Men In Black: International
Don't worry about the neuralisers, folks. You'll forget about this one all on your own.
No need for the neuralisers, folks. This is one you'll forget about all on your own. In what's proving a particularly rough patch for blockbuster franchises (thanks chiefly to the hugely disappointing Godzilla II and X-Men: Dark Phoenix), Men In Black: International represents the latest casualty, offering a dull, generic and largely pointless extension of the popular sci-fi series.
With the departure of original stars Tommy Lee Jones and Will Smith, it falls to franchise newcomers Chris Hemsworth and Tessa Thompson to keep the ball rolling. Sadly, whatever chemistry they had in Thor: Ragnarok is noticeably absent. The dialogue is stilted and the tension forced, while the acerbic sparring that defined the Jones/Smith relationship plays here like a clumsy copy-and-paste job.
Hemsworth's comedic touch is well established, but it's best served in small doses, either via bit-parts as per Ghostbusters, or as flourishes in otherwise serious roles, as seen in all but the last Avengers. When comedy becomes his character's main task, the result is less satisfying. His portly, traumatised Thor in Avengers: Endgame robbed both him and audiences of everything that made his character so appealing, and here again in Men in Black the role plays to few of his strengths. Hemsworth constantly flicks back and forth between hammy clowning on the one hand, and pouting like he's in a Hugo Boss commercial on the other. Only the latter works for him.
Thompson fares a little better. Her character's motivation is neatly established via a cute intro sequence that defines her as a driven, intelligent and highly capable individual. In a refreshing twist, she essentially recruits herself into MiB, having pursued the mysterious agency ever since a chance encounter with its agents and a furry little alien back when she was just a child. Once inside the agency, though, her reactions feel far too indifferent for someone only hours into life behind the proverbial curtain. Just because you believe in aliens doesn't mean you wouldn't balk, stop and stare at each and every new encounter of the weird and wonderful, but Thompson's Agent M takes it all in her stride. It's as if she's sharing in the audience's experience of yeah yeah yeah, we've seen all this before.
Where Men In Black: International works best is in its secondary characters. The villains this time round are a pair of intergalactic assassins played by French brothers Laurent and Larry Nicolas Bourgeois, otherwise known as Les Twins. The shape-shifting, time-jumping killers are delightfully menacing and beautifully imagined on the special effects front. Reminscent of the Twins from the second Matrix movie, this duo pulls focus in every scene, especially when they're dancing so extraordinarily you're convinced it has to be computer-generated (it's not).
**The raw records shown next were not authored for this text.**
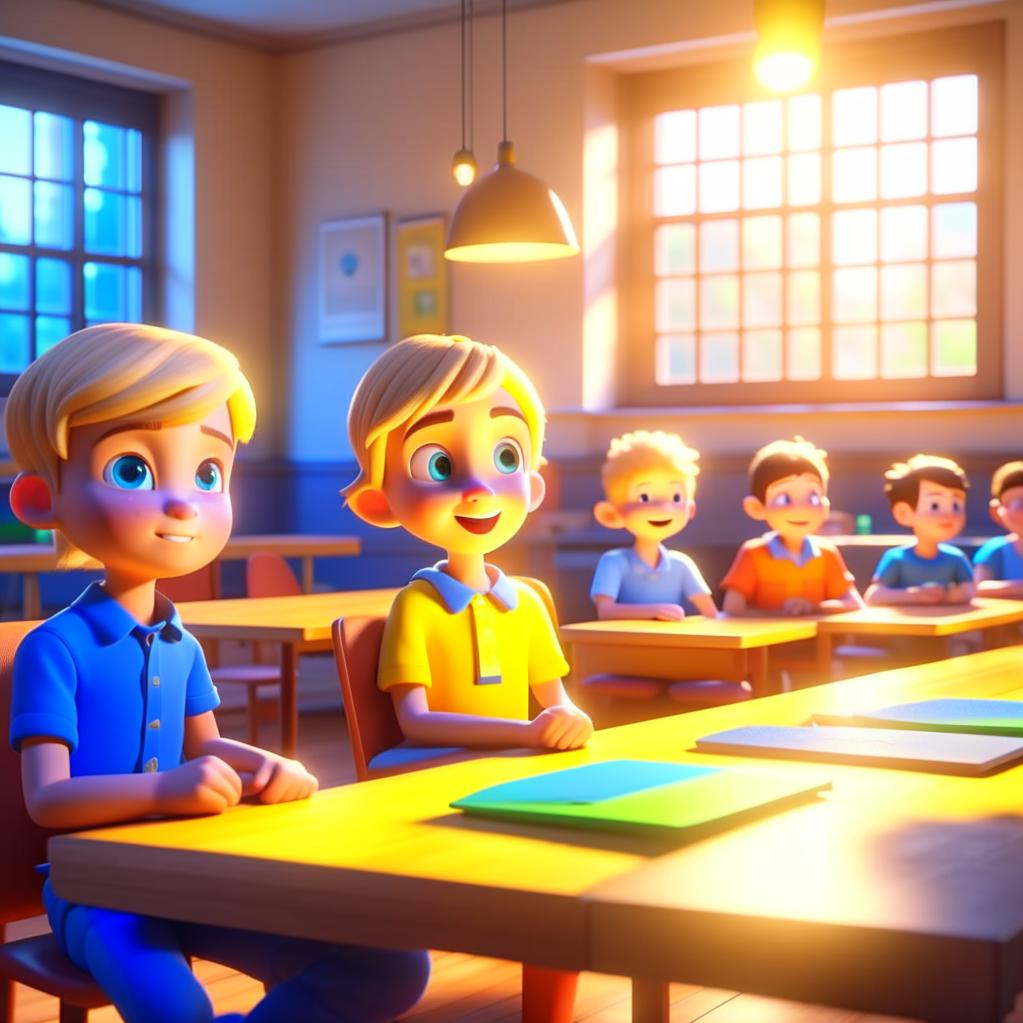
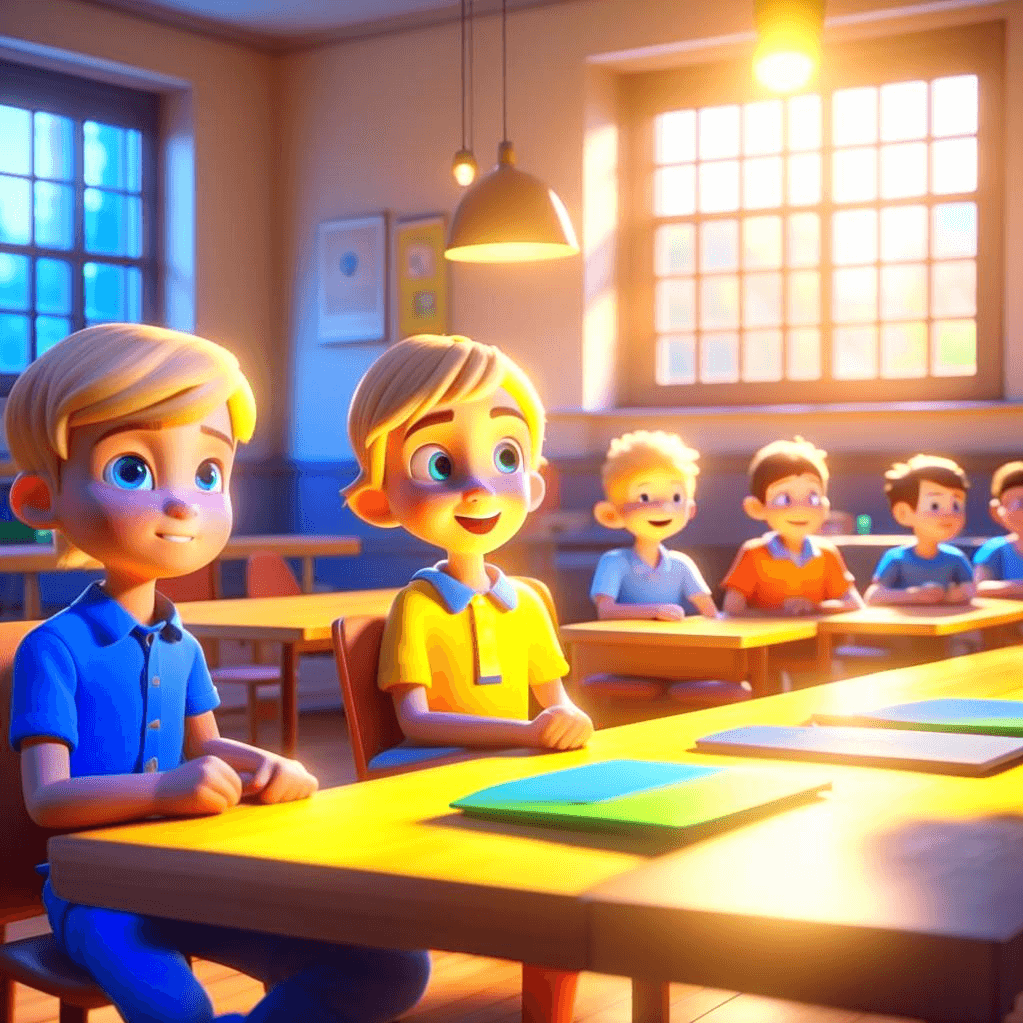
compressed imgs + added loader

diff --git a/components/Loader.vue b/components/Loader.vue
@@ -1,0 +1,50 @@
+<template>
+    <div class="loader-cont">
+        <p>"Patience is not simply the ability to wait, it's how we behave while we're waiting." <br> Joyce Meyer</p>
+        <div id="loader"></div>
+    </div>
+</template>
+
+<style scoped>
+@import url('https://fonts.googleapis.com/css2?family=Libre+Baskerville&display=swap');
+
+.loader-cont {
+    width: 100vw;
+    height: 100vh;
+    overflow: hidden;
+    display: flex;
+    flex-direction: column;
+    justify-content: center;
+    gap: 2rem;
+    align-items: center;
+    justify-content: center;
+    background: var(--bg-ltr);
+}
+
+p {
+    text-align: center;
+    font-family: 'Libre Baskerville', serif;
+    font-size: 2rem;
+    color: white;
+}
+
+#loader {
+    width: 50px;
+    height: 50px;
+    border-radius: 50%;
+    animation: load 1s ease-in-out infinite alternate;
+}
+
+@keyframes load {
+    0% {
+        transform: translateX(-100px);
+        offset: 10px 0px;
+        background: black;
+    }
+
+    100% {
+        transform: translateX(100px);
+        background: white;
+    }
+}
+</style>

diff --git a/app.vue b/app.vue
@@ -1,6 +1,13 @@
 <template>
   <div>
-    <NuxtPage />
+    <Transition>
+      <Loader v-if="!showPages" class="absolute" />
+    </Transition>
+
+    <NuxtPage v-if="showPages" />
+
+
+
   </div>
 </template>
 <script setup lang="ts">
@@ -9,8 +16,8 @@ import { ScrollTrigger } from 'gsap/ScrollTrigger';
 import { ScrollToPlugin } from 'gsap/ScrollToPlugin';
 gsap.registerPlugin(ScrollTrigger, ScrollToPlugin);
 
-
-
+const showPages = ref(false)
+onMounted(() => { showPages.value = true })
 
 </script>
 <style>
@@ -25,5 +32,17 @@ gsap.registerPlugin(ScrollTrigger, ScrollToPlugin);
   html {
     font-size: 14px;
   }
+}
+
+/* we will explain what these classes do next! */
+.v-enter-active,
+.v-leave-active {
+  transition: all 0.2s ease;
+}
+
+.v-enter-from,
+.v-leave-to {
+  opacity: 0;
+
 }
 </style>

diff --git a/pages/index.vue b/pages/index.vue
@@ -11,6 +11,7 @@
         <LogoIcons position="bottom" />
     </section>
 
+
     <section class="section-two">
         <p class="s-header accent !text-4xl py-8"> Some projects</p>
         <SectionTwoMd class="md:hidden" v-if="md" />
@@ -37,6 +38,7 @@ onMounted(() => {
 })
 
 
+
 </script>
 <style >
 @import url('https://fonts.googleapis.com/css2?family=Courier+Prime:wght@400;700&display=swap');
@@ -49,7 +51,7 @@ section {
     padding-block: 2rem;
 }
 
-/*ssection One */
+/*section One */
 .section-one {
     background: var(--bg-ltr);
 }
Equally appealing is the arms dealer Riza, played by Rebecca Ferguson. Ferguson's recent turns in the last two Mission: Impossible films were amongst their best features, and here again she delivers a sumptuous blend of sensual and sinister. Then there's comedian Kumail Nanjiani, whose tiny chessboard alien Pawny serves up almost every good laugh in the film. If the producers are scratching their heads as to what to do with this franchise in the wake of such a poor initial reception, they could do worse than giving Pawny his own spin-off.
If nothing else, at least Men In Black: International has a fitting title. It's a film that feels purposefully generic and inoffensive so as to appeal to the broadest possible market. As a result, it ends up being nothing much to anyone.